It’s so important to have a strong vision for how we want the future to look, and how we want to enable data to drive patient care, service improvement and research, but there’s a paradox in technology, in that the best way to deliver technology is to break apart the big problems that you’re trying to solve and then compose the solutions together again. We have to think big but work small and iterate.

Composability is fundamental to the next generation of electronic health and record systems.

And we also need to be sufficiently confident in our understanding of technology that we call out the hubris when someone provides an 18-month plan for how to deliver intangible benefits. We have to be able to stand up and say that this bit is a hard problem and we’ll need to explore different ways of solving that, and understand that we will fail.

Paradoxically, working incrementally in the small is less risky than following an 18-month plan. Planning is good, but our plans will change and adapt as we learn.

It’s seductive to think otherwise, and pretty difficult to sell “we don’t know” as a tagline. Perhaps you don’t get appointed to a job if you say we “don’t have all of the answers”.

Of course, there’s a lot we do know, and one size doesn’t fit all in technology, whether we’re talking about approach, standards, ‘buy vs build’ (should we buy the solution to this problem off the shelf or build it ourselves?) or any other facet of ‘digital’, and so we need to see the fracture lines and break-apart our problem domain and get on with delivering appropriate solutions or starting the graft of learning how to solve problems in that domain.

We need to be agile.

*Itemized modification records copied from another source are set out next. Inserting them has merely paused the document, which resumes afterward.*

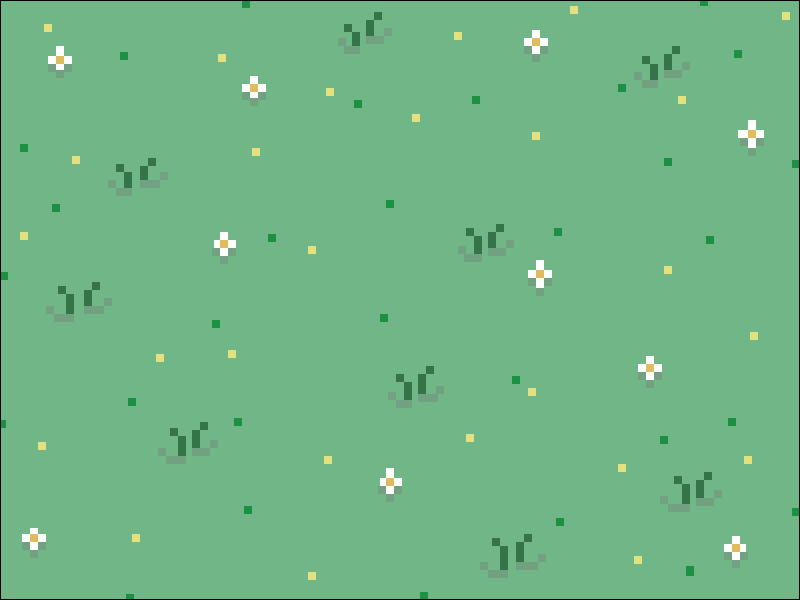
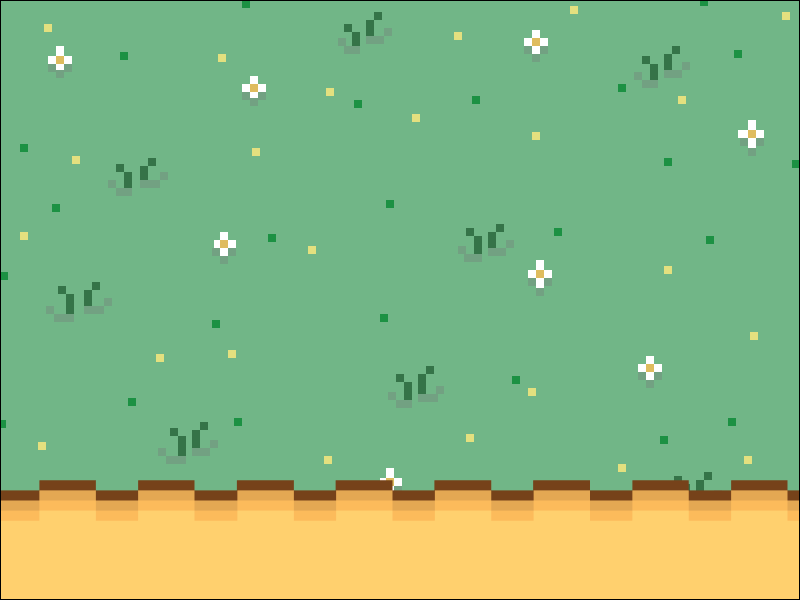
Slightly flawed edition of snake game

Changed region(s): [[0.0, 0.78, 1.0, 1.0]]

diff --git a/SnakeGame.py b/SnakeGame.py
@@ -11,6 +11,8 @@ screen = pygame.display.set_mode((SCREEN_WIDTH, SCREEN_HEIGHT))
 pygame.display.set_caption('SNAKE GAME')
 BACKGROUND = pygame.image.load("images/snakegamebg.png")
 
+clock = pygame.time.Clock()
+
 # Main Colours
 gold1 = (230, 224, 174)
 gold2 = (223, 188, 94)
@@ -29,29 +31,99 @@ green5 = (117, 132, 133)
 black = (0, 0, 0)
 white = (255, 255, 255)
 
-snake_block = 10
+snake_block = 15
 snake_speed = 15
 
 font_style = pygame.font.Font("fonts/Shojumaru-Regular.ttf", 25)
 
 def current_score(score):
+  # shadow text
   shadow = font_style.render("Score: " + str(score), True, green4)
   screen.blit(shadow, [652, 12])
-  
+
+  # main text
   main = font_style.render("Score: " + str(score), True, white)
   screen.blit(main, [650, 10])
 
-run = True
-while run:
+def snake(snake_block, snake_list):
+  for i in snake_list:
+    pygame.draw.rect(screen, green2, [i[0], i[1], snake_block, snake_block])
 
-  for event in pygame.event.get():
-    if event.type == pygame.QUIT:
-      run = False
+def game():
+  run = True 
+  end = False
+
+  x1 = SCREEN_WIDTH / 2
+  y1 = SCREEN_HEIGHT /2
+
+  x1_change = 0
+  y1_change = 0
+
+  snake_list = []
+  snake_len = 1
+
+  foodx = round(random.randrange(0, SCREEN_WIDTH - snake_block) / 10.0) * 10.0
+  foody = round(random.randrange(0, SCREEN_WIDTH - snake_block) / 10.0) * 10.0
+
+  while run:
+    # when player loses
+    while end == True:
+      print("poop")
+
+    screen.blit(BACKGROUND, (0, 0))
+
+    for event in pygame.event.get():
+      if event.type == pygame.KEYDOWN:
+          if event.key == pygame.K_LEFT:
+            if snake_block >= snake_block:
+              x1_change = -snake_block
+          elif event.key == pygame.K_RIGHT:
+            if snake_block < SCREEN_WIDTH - snake_block:
+              x1_change = snake_block
+          elif event.key == pygame.K_UP:
+            if y1_change >= snake_block:
+              y1_change = -snake_block
+          elif event.key == pygame.K_DOWN:
+            if y1_change < SCREEN_HEIGHT - snake_block:
+              y1_change = snake_block
+    
+    x1 += x1_change
+    y1 += y1_change
+
+    snake_list.append([x1, y1])
+
+    # if len(snake_list) > snake_len:
+    #   del snake_list
+
+    snake(snake_block, snake_list)
+
+    current_score(snake_len - 1)
+
+    pygame.display.flip()
+
+    if x1 == foodx and y1 == foody:
+      foodx = round(random.randrange(0, SCREEN_WIDTH - snake_block) / 10.0) * 10.0
+      foody = round(random.randrange(0, SCREEN_WIDTH - snake_block) / 10.0) * 10.0
+    
+      snake_len += 1
+
+    clock.tick(snake_speed)
+  pygame.quit()
+
+game()
+# run = True
+# while run:
+
+#   for event in pygame.event.get():
+#     if event.type == pygame.QUIT:
+#       run = False
   
-      # Draw the background image onto the screen
-  screen.blit(BACKGROUND, (0, 0))
-  current_score(5)
-  # Update the display
-  pygame.display.flip()
+#   # Draw the background image onto the screen
+#   screen.blit(BACKGROUND, (0, 0))
+#   # testing
+#   current_score(5)
+#   snake(snake_block, [[300, 300], [315, 300]])
+#   # Update the display
+#   pygame.display.flip()
 
-pygame.quit()
+# pygame.quit()
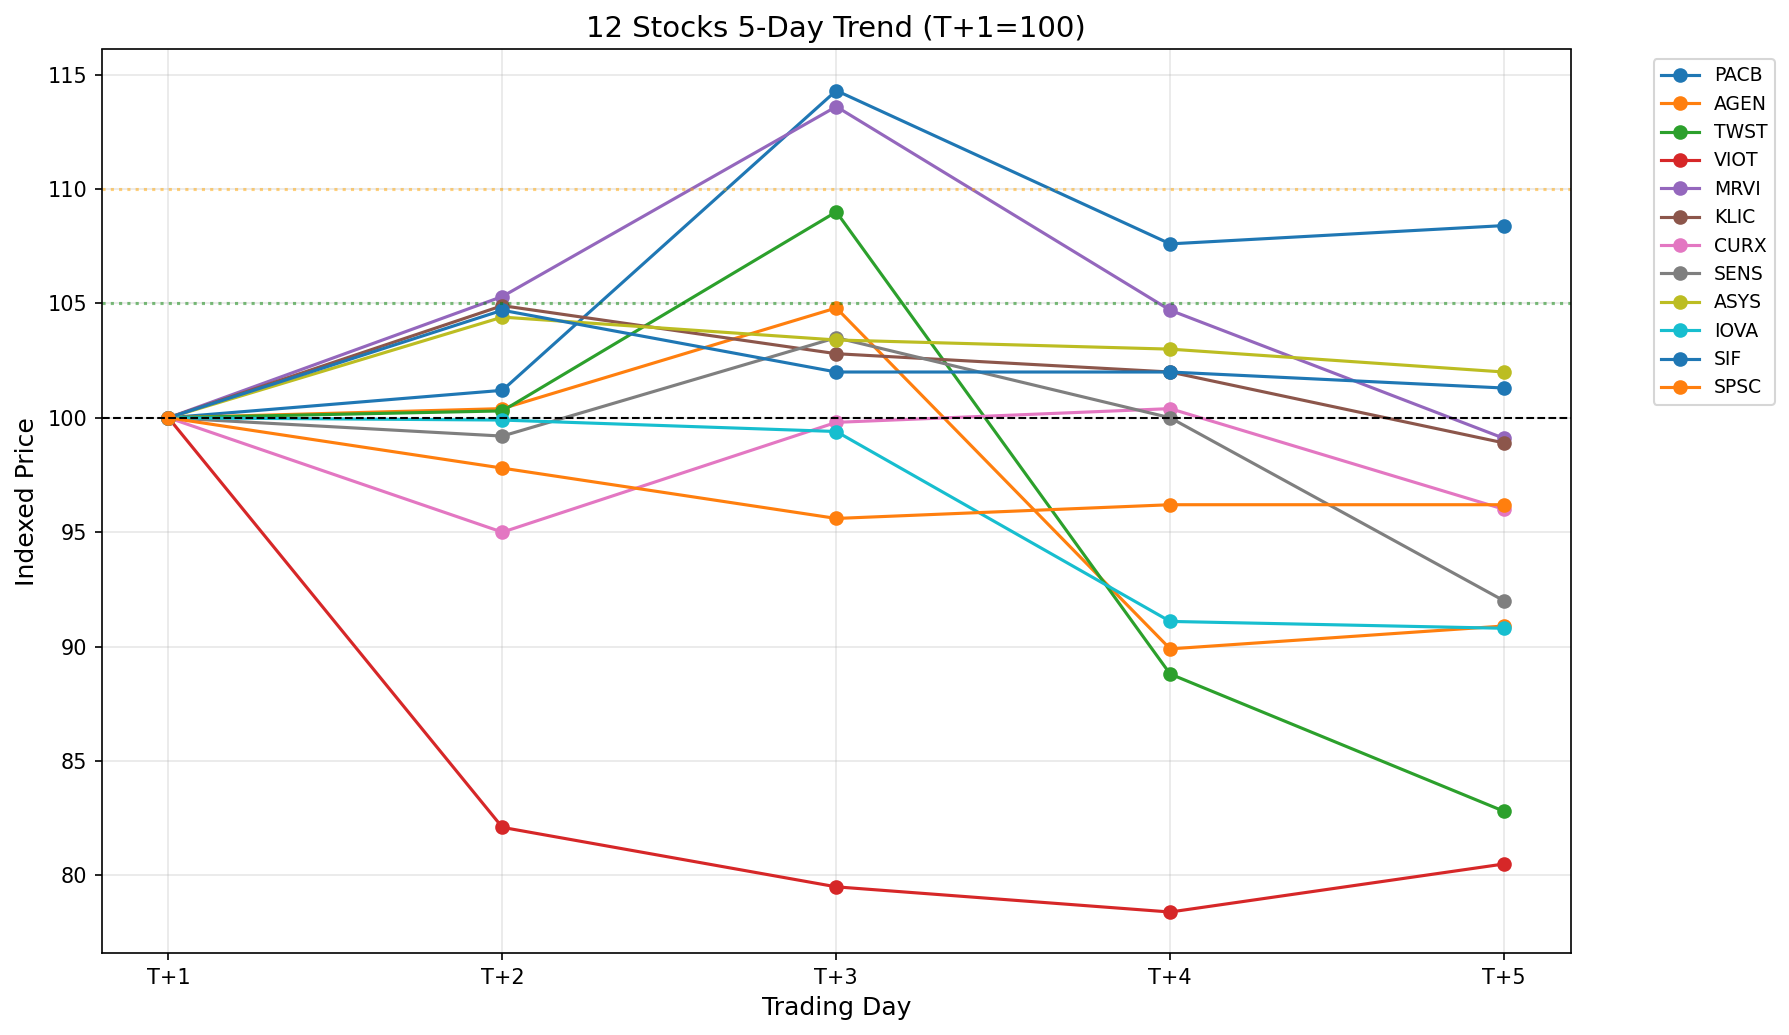
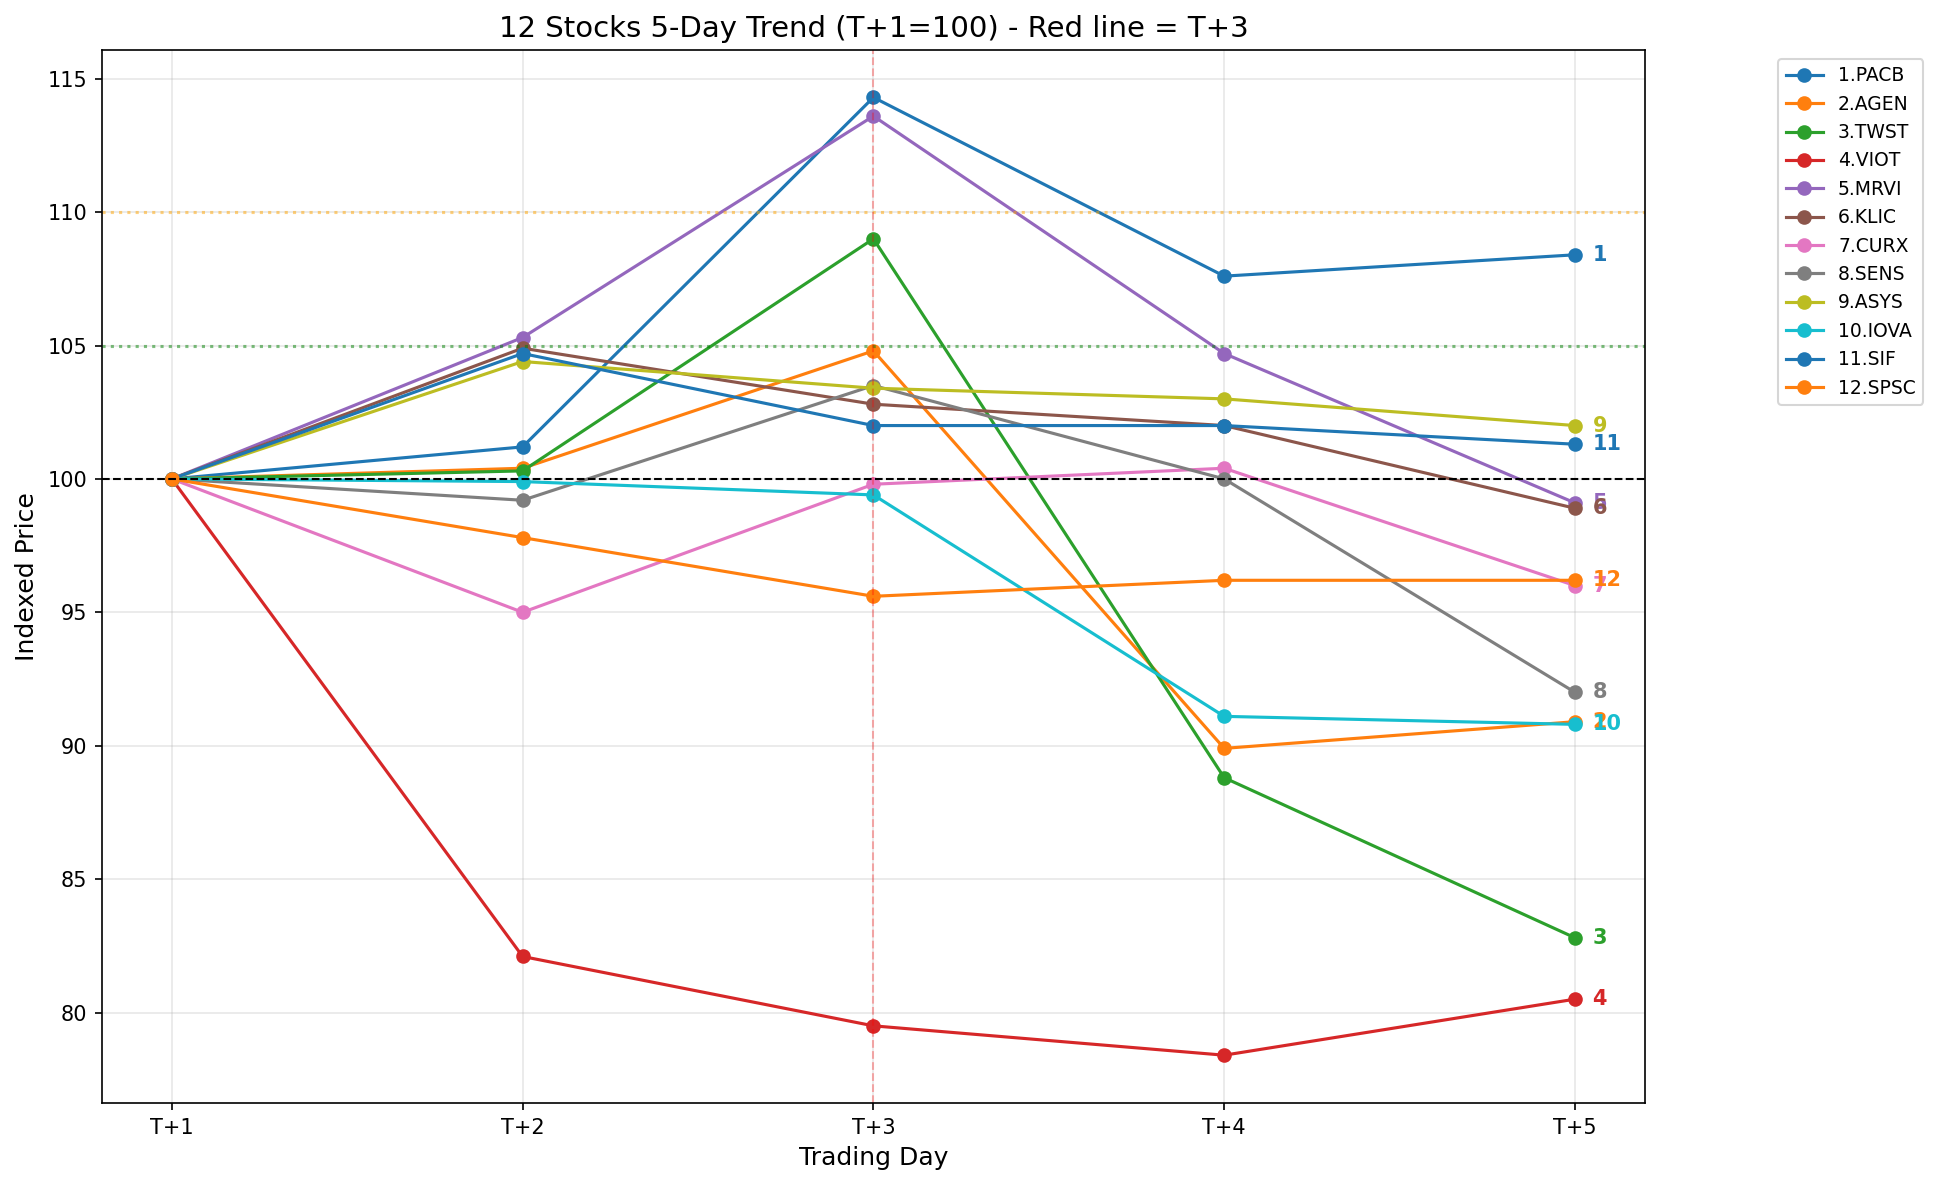
us-2026-10-07: 去掉迷你走势栏，折线图加编号标注+T+3线

diff --git a/us-2026-10-07.html b/us-2026-10-07.html
@@ -127,23 +127,23 @@
 <h3>五日前回看</h3>
 <p>T+0=09-30（入选日），T+1=10-01（买入日），T+1~T+5为持有期。12 只：</p>
 <div class="table-wrap"><table>
-<tr><th>代码</th><th>T+5涨跌</th><th>5日内最高</th><th>最高日</th><th>至最高涨跌</th><th>5日走势</th></tr>
-<tr><td><b>PACB</b></td><td class="up">+8.37%</td><td>3.44</td><td>T+4</td><td class="up">+37.05%</td><td style="font-size:18px;letter-spacing:1px">▁▁█▄▅</td></tr>
-<tr><td><b>AGEN</b></td><td class="down">-9.12%</td><td>9.99</td><td>T+1</td><td class="up">+19.93%</td><td style="font-size:18px;letter-spacing:1px">▅▅█▁▁</td></tr>
-<tr><td><b>TWST</b></td><td class="down">-17.23%</td><td>219.71</td><td>T+4</td><td class="up">+16.84%</td><td style="font-size:18px;letter-spacing:1px">▅▅█▂▁</td></tr>
-<tr><td><b>VIOT</b></td><td class="down">-19.47%</td><td>2.22</td><td>T+1</td><td class="up">+16.84%</td><td style="font-size:18px;letter-spacing:1px">█▂▁▁▁</td></tr>
-<tr><td><b>MRVI</b></td><td class="down">-0.93%</td><td>8.74</td><td>T+4</td><td class="up">+16.53%</td><td style="font-size:18px;letter-spacing:1px">▁▄█▃▁</td></tr>
-<tr><td><b>KLIC</b></td><td class="down">-1.12%</td><td>101.94</td><td>T+3</td><td class="up">+6.15%</td><td style="font-size:18px;letter-spacing:1px">▂█▅▄▁</td></tr>
-<tr><td><b>CURX</b></td><td class="down">-4.02%</td><td>5.29</td><td>T+4</td><td class="up">+6.44%</td><td style="font-size:18px;letter-spacing:1px">▇▁▇█▂</td></tr>
-<tr><td><b>SENS</b></td><td class="down">-8.03%</td><td>10.55</td><td>T+4</td><td class="up">+5.92%</td><td style="font-size:18px;letter-spacing:1px">▅▅█▅▁</td></tr>
-<tr><td><b>ASYS</b></td><td class="up">+2.03%</td><td>18.25</td><td>T+4</td><td class="up">+5.80%</td><td style="font-size:18px;letter-spacing:1px">▁█▆▅▄</td></tr>
-<tr><td><b>IOVA</b></td><td class="down">-9.21%</td><td>15.03</td><td>T+1</td><td class="up">+5.62%</td><td style="font-size:18px;letter-spacing:1px">█▇▇▁▁</td></tr>
-<tr><td><b>SIF</b></td><td class="up">+1.33%</td><td>23.78</td><td>T+4</td><td class="up">+5.45%</td><td style="font-size:18px;letter-spacing:1px">▁█▃▄▂</td></tr>
-<tr><td><b>SPSC</b></td><td class="down">-3.80%</td><td>85.31</td><td>T+1</td><td class="up">+1.32%</td><td style="font-size:18px;letter-spacing:1px">█▄▁▂▂</td></tr>
+<tr><th>代码</th><th>T+5涨跌</th><th>5日内最高</th><th>最高日</th><th>至最高涨跌</th></tr>
+<tr><td><b>PACB</b></td><td class="up">+8.37%</td><td>3.44</td><td>T+4</td><td class="up">+37.05%</td></tr>
+<tr><td><b>AGEN</b></td><td class="down">-9.12%</td><td>9.99</td><td>T+1</td><td class="up">+19.93%</td></tr>
+<tr><td><b>TWST</b></td><td class="down">-17.23%</td><td>219.71</td><td>T+4</td><td class="up">+16.84%</td></tr>
+<tr><td><b>VIOT</b></td><td class="down">-19.47%</td><td>2.22</td><td>T+1</td><td class="up">+16.84%</td></tr>
+<tr><td><b>MRVI</b></td><td class="down">-0.93%</td><td>8.74</td><td>T+4</td><td class="up">+16.53%</td></tr>
+<tr><td><b>KLIC</b></td><td class="down">-1.12%</td><td>101.94</td><td>T+3</td><td class="up">+6.15%</td></tr>
+<tr><td><b>CURX</b></td><td class="down">-4.02%</td><td>5.29</td><td>T+4</td><td class="up">+6.44%</td></tr>
+<tr><td><b>SENS</b></td><td class="down">-8.03%</td><td>10.55</td><td>T+4</td><td class="up">+5.92%</td></tr>
+<tr><td><b>ASYS</b></td><td class="up">+2.03%</td><td>18.25</td><td>T+4</td><td class="up">+5.80%</td></tr>
+<tr><td><b>IOVA</b></td><td class="down">-9.21%</td><td>15.03</td><td>T+1</td><td class="up">+5.62%</td></tr>
+<tr><td><b>SIF</b></td><td class="up">+1.33%</td><td>23.78</td><td>T+4</td><td class="up">+5.45%</td></tr>
+<tr><td><b>SPSC</b></td><td class="down">-3.80%</td><td>85.31</td><td>T+1</td><td class="up">+1.32%</td></tr>
 </table></div>
 <p><strong>机会统计：</strong>+5%机会 <b>11只</b>（91.7%）· +10%机会 <b>5只</b>（41.7%）· +15%机会 <b>5只</b>（41.7%）· T+5收盘上涨 3只 / 亏损 9只</p>
 <p>💡 91.7%有+5%机会，但75%拿到T+5是亏的——选票没问题，全是卖的时机问题。强势股天生波动，必须看图判断卖点。</p>
-<div style="text-align:center;margin:20px 0"><img src="us-2026-10-07-trend.png" alt="12只5日走势图" style="max-width:100%;border-radius:8px;box-shadow:0 2px 8px rgba(0,0,0,0.1)"><p style="color:#666;font-size:13px;margin-top:8px">12只5日走势（T+1=100指数化，黑线=买入价，绿线=+5%，橙线=+10%）</p></div>
+<div style="text-align:center;margin:20px 0"><img src="us-2026-10-07-trend.png" alt="12只5日走势图" style="max-width:100%;border-radius:8px;box-shadow:0 2px 8px rgba(0,0,0,0.1)"><p style="color:#666;font-size:13px;margin-top:8px">12只5日走势（T+1=100指数化；编号1-12对应表序；黑线=买入价，绿线=+5%，橙线=+10%，红虚线=T+3）</p></div>
 <h3>本期记录</h3>
 <p>本期 24 只新入池（表A 21 只、表B 3 只）。失败记录不删除。</p>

Deliver better and faster by doing things right

We can speed up delivery of valuable digital tools and technology by adopting the right approach. We should stack the odds of being successful in our favour. There are many examples where will fail to do this.

So let’s return to breast cancer. What can we learn from this?

  1. Central reporting helps us understand what is important from policy-makers.
  2. Data should be sourced from results of the processes of care.
  3. Operational systems should focus on meaningful data
  4. We need to adopt a modular, de-coupled and agile approach to health and care software and data.

It’s not difficult to see the sources of information that we need for breast cancer reporting - demographic data links a patient with different identifiers across organisations, appointments and scheduling provides a virtual scaffold for the ‘when’ and ‘how’ things have happened via different pathways, laboratory and radiology data brought together help understand the pathology and its extent (staging), and finally, at MDT, we need tools to validate and refine those ‘inputs’, record the decision-making and plan the next steps in care.

In fact, those requirements for breast cancer are not much different for any other illness either.

And that tells us what we need to be building for the next generation of electronic health and care record systems.

And how can we deliver a compelling and credible plan to build that technology that will underpin our ambitions for health and care in Wales?

National governance arrangements and technical architecture need to ensure that we reduce the need for constant coordination between different groups.

We’ve failed if we need everyone ‘in the room’!

We need to instead:

  • decouple and modularise, to permit parallel independent working at pace
  • use open technical standards to define the interfaces between modules
  • avoid single repositories and instead use shared vocabularies
  • develop an unremitting focus on data.
  • foster greater use of off-the-shelf cloud providers and move to abstract our infrastructure
  • define clear lines of responsibility for different services, and include performance and reliability metrics.